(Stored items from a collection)
────────────────

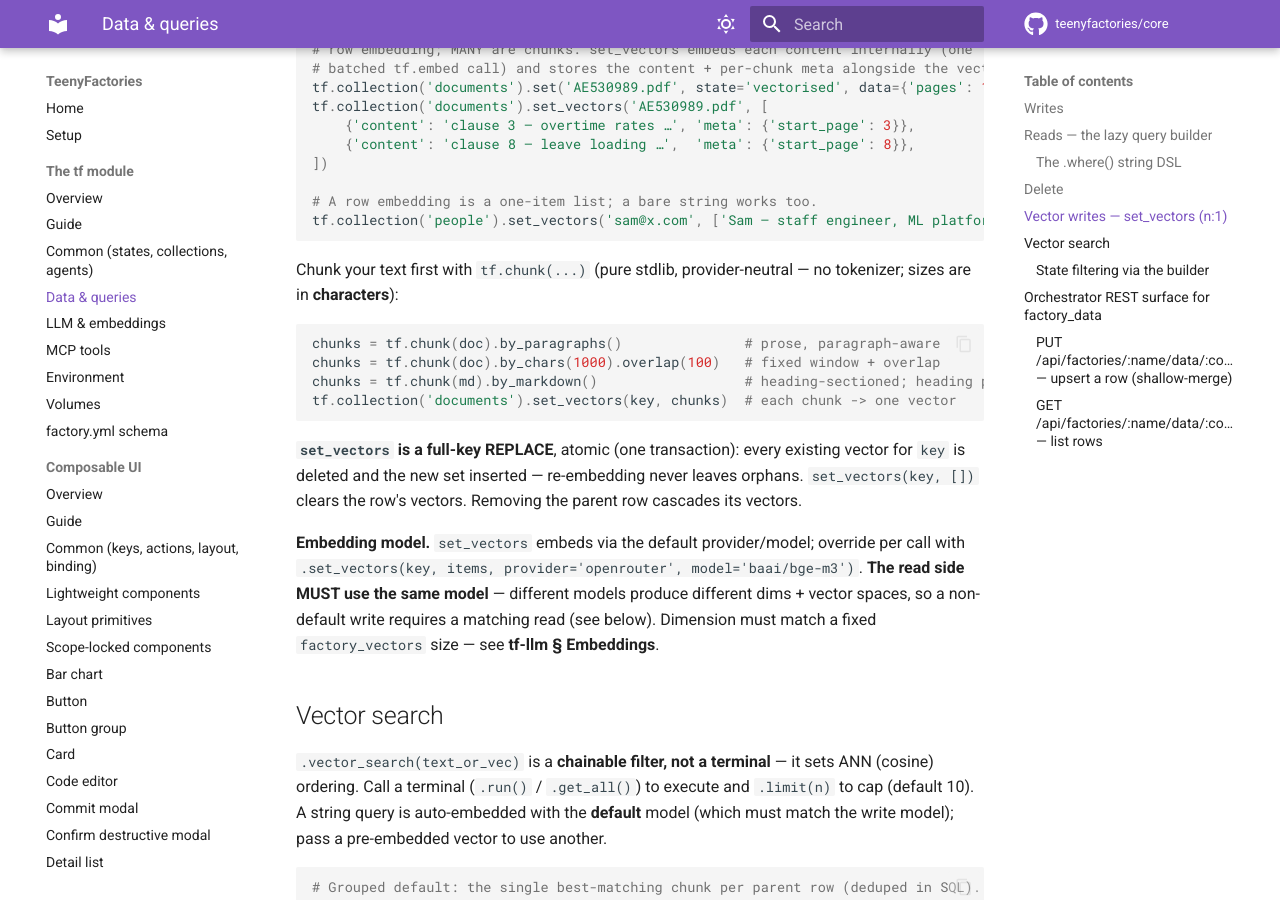
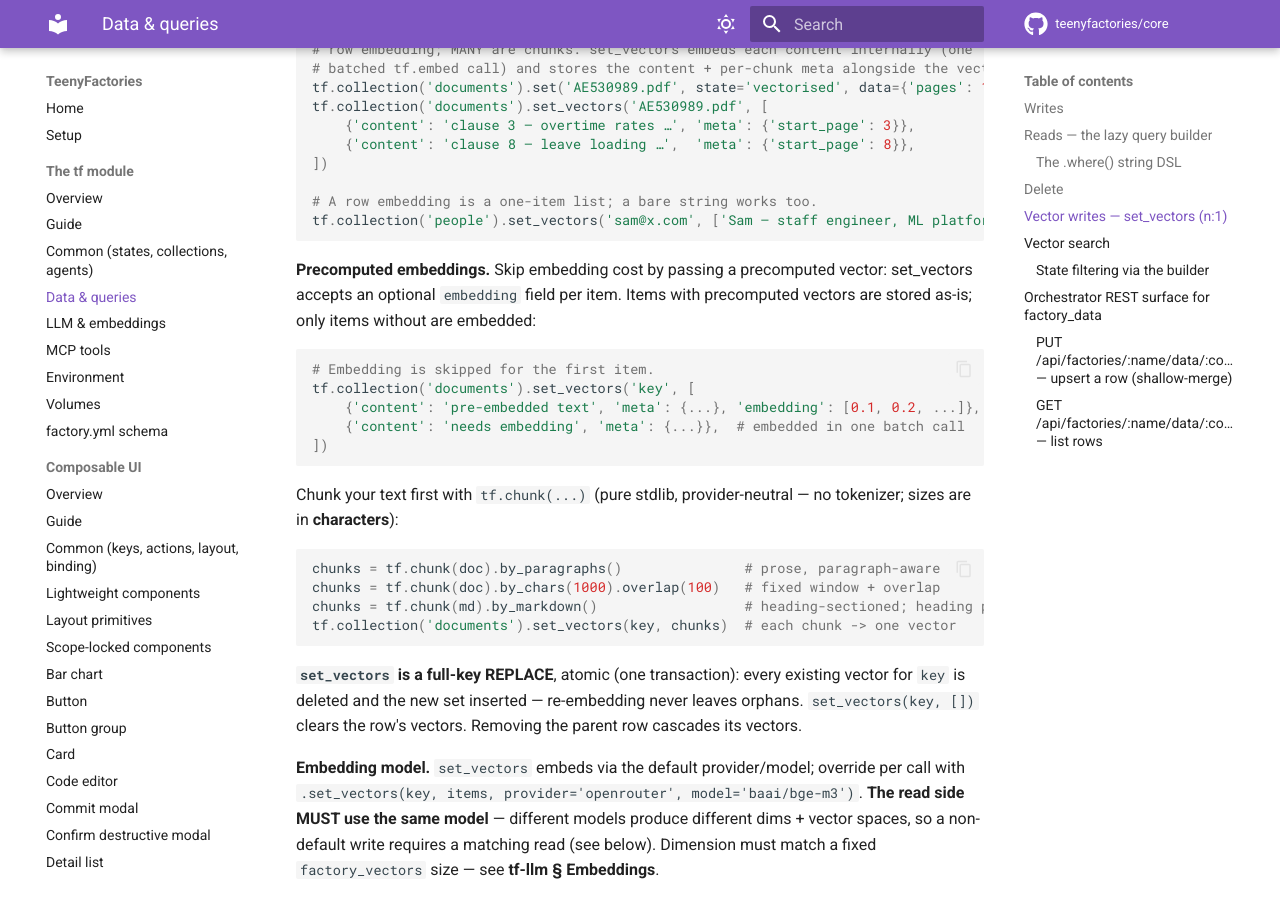
Before and after one commit to teenyfactories/core, an MkDocs documentation site: the page built from docs/reference/tf-data.md, in a window 1280 px wide and 900 px high, scrolled down 4689 px. Built offline with MkDocs 1.6.1 and Material for MkDocs 9.7.7, drawn with Linux system fonts in a browser that asks for light colours; comment, search, counter and statistics services are not loaded.

Commit message:
docs: document precomputed embedding escape hatch in set_vectors
Mirror of orchestrator reference doc update. Added example and
explanation of the optional 'embedding' field in set_vectors items
for skipping embedding cost.

````diff
--- a/docs/reference/tf-data.md
+++ b/docs/reference/tf-data.md
@@ -168,6 +168,16 @@ tf.collection('documents').set_vectors('AE530989.pdf', [
 tf.collection('people').set_vectors('sam@x.com', ['Sam — staff engineer, ML platform'])
 ```
 
+**Precomputed embeddings.** Skip embedding cost by passing a precomputed vector: set_vectors accepts an optional `embedding` field per item. Items with precomputed vectors are stored as-is; only items without are embedded:
+
+```python
+# Embedding is skipped for the first item.
+tf.collection('documents').set_vectors('key', [
+    {'content': 'pre-embedded text', 'meta': {...}, 'embedding': [0.1, 0.2, ...]},
+    {'content': 'needs embedding', 'meta': {...}},  # embedded in one batch call
+])
+```
+
 Chunk your text first with `tf.chunk(...)` (pure stdlib, provider-neutral — no tokenizer; sizes are in **characters**):
 
 ```python
````
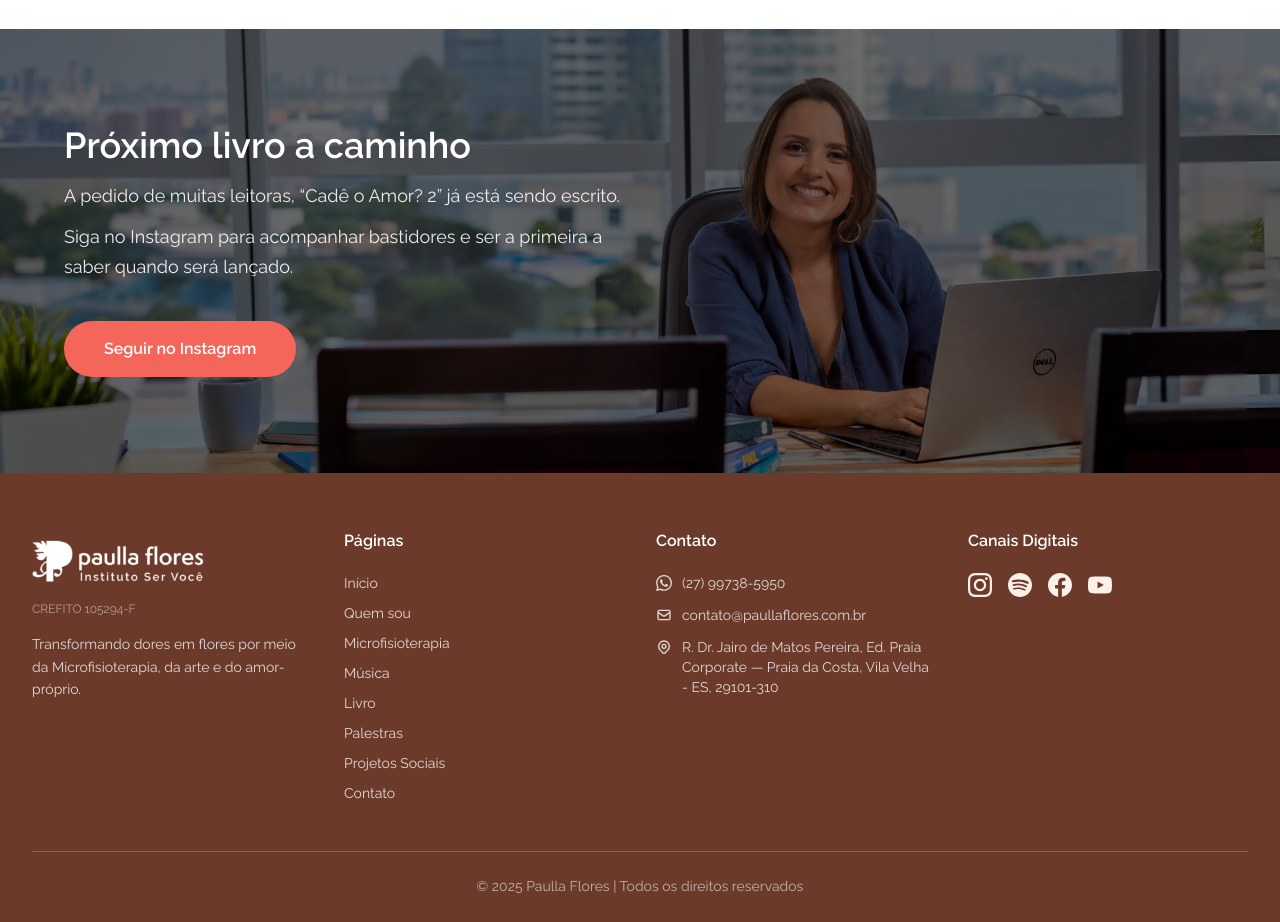
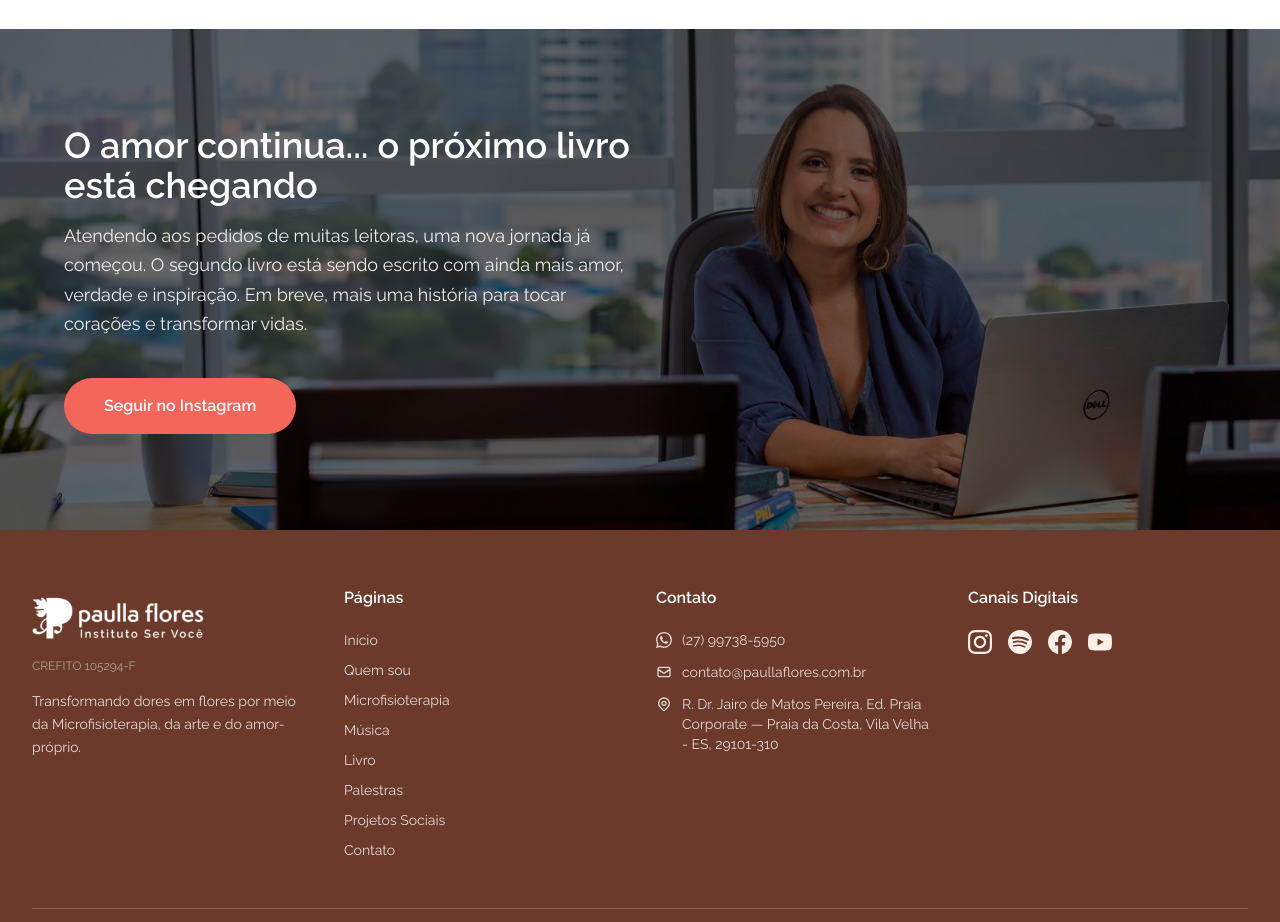
Before and after one commit to paullaflores/paulla-flores, a Next.js app: page /livro in a window 1280 px wide. Shown: the part 3160-4082 px from the top of the page. Built offline with nearby package versions, Linux system fonts and the light colour scheme.

Commit message:
Atualiza titulo e texto secao proximo livro

```diff
--- a/src/app/livro/page.tsx
+++ b/src/app/livro/page.tsx
@@ -185,13 +185,12 @@ export default function LivroPage() {
           <div className="relative z-10 max-w-7xl mx-auto px-4 sm:px-6 lg:px-16 w-full">
             <div className="max-w-xl text-left">
               <h2 className="text-3xl sm:text-4xl font-semibold text-white mb-4">
-                Próximo livro a caminho
+                O amor continua... o próximo livro está chegando
               </h2>
-              <p className="text-white/90 text-lg leading-relaxed mb-3">
-                A pedido de muitas leitoras, &ldquo;Cadê o Amor? 2&rdquo; já está sendo escrito.
-              </p>
               <p className="text-white/90 text-lg leading-relaxed mb-10">
-                Siga no Instagram para acompanhar bastidores e ser a primeira a saber quando será lançado.
+                Atendendo aos pedidos de muitas leitoras, uma nova jornada já começou. O segundo
+                livro está sendo escrito com ainda mais amor, verdade e inspiração. Em breve, mais
+                uma história para tocar corações e transformar vidas.
               </p>
               <a
                 href="https://www.instagram.com/eupaullaflores"
```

────────────────

What needs to be done:
An exact reproduction of all the records is required, with no pictures included.

Result for this task:
Before and after one commit to teenyfactories/core, an MkDocs documentation site: the page built from docs/reference/tf-data.md, in a window 1280 px wide and 900 px high, scrolled down 4689 px. Built offline with MkDocs 1.6.1 and Material for MkDocs 9.7.7, drawn with Linux system fonts in a browser that asks for light colours; comment, search, counter and statistics services are not loaded.

Commit message:
docs: document precomputed embedding escape hatch in set_vectors
Mirror of orchestrator reference doc update. Added example and
explanation of the optional 'embedding' field in set_vectors items
for skipping embedding cost.

````diff
--- a/docs/reference/tf-data.md
+++ b/docs/reference/tf-data.md
@@ -168,6 +168,16 @@ tf.collection('documents').set_vectors('AE530989.pdf', [
 tf.collection('people').set_vectors('sam@x.com', ['Sam — staff engineer, ML platform'])
 ```
 
+**Precomputed embeddings.** Skip embedding cost by passing a precomputed vector: set_vectors accepts an optional `embedding` field per item. Items with precomputed vectors are stored as-is; only items without are embedded:
+
+```python
+# Embedding is skipped for the first item.
+tf.collection('documents').set_vectors('key', [
+    {'content': 'pre-embedded text', 'meta': {...}, 'embedding': [0.1, 0.2, ...]},
+    {'content': 'needs embedding', 'meta': {...}},  # embedded in one batch call
+])
+```
+
 Chunk your text first with `tf.chunk(...)` (pure stdlib, provider-neutral — no tokenizer; sizes are in **characters**):
 
 ```python
````
Before and after one commit to paullaflores/paulla-flores, a Next.js app: page /livro in a window 1280 px wide. Shown: the part 3160-4082 px from the top of the page. Built offline with nearby package versions, Linux system fonts and the light colour scheme.

Commit message:
Atualiza titulo e texto secao proximo livro

```diff
--- a/src/app/livro/page.tsx
+++ b/src/app/livro/page.tsx
@@ -185,13 +185,12 @@ export default function LivroPage() {
           <div className="relative z-10 max-w-7xl mx-auto px-4 sm:px-6 lg:px-16 w-full">
             <div className="max-w-xl text-left">
               <h2 className="text-3xl sm:text-4xl font-semibold text-white mb-4">
-                Próximo livro a caminho
+                O amor continua... o próximo livro está chegando
               </h2>
-              <p className="text-white/90 text-lg leading-relaxed mb-3">
-                A pedido de muitas leitoras, &ldquo;Cadê o Amor? 2&rdquo; já está sendo escrito.
-              </p>
               <p className="text-white/90 text-lg leading-relaxed mb-10">
-                Siga no Instagram para acompanhar bastidores e ser a primeira a saber quando será lançado.
+                Atendendo aos pedidos de muitas leitoras, uma nova jornada já começou. O segundo
+                livro está sendo escrito com ainda mais amor, verdade e inspiração. Em breve, mais
+                uma história para tocar corações e transformar vidas.
               </p>
               <a
                 href="https://www.instagram.com/eupaullaflores"
```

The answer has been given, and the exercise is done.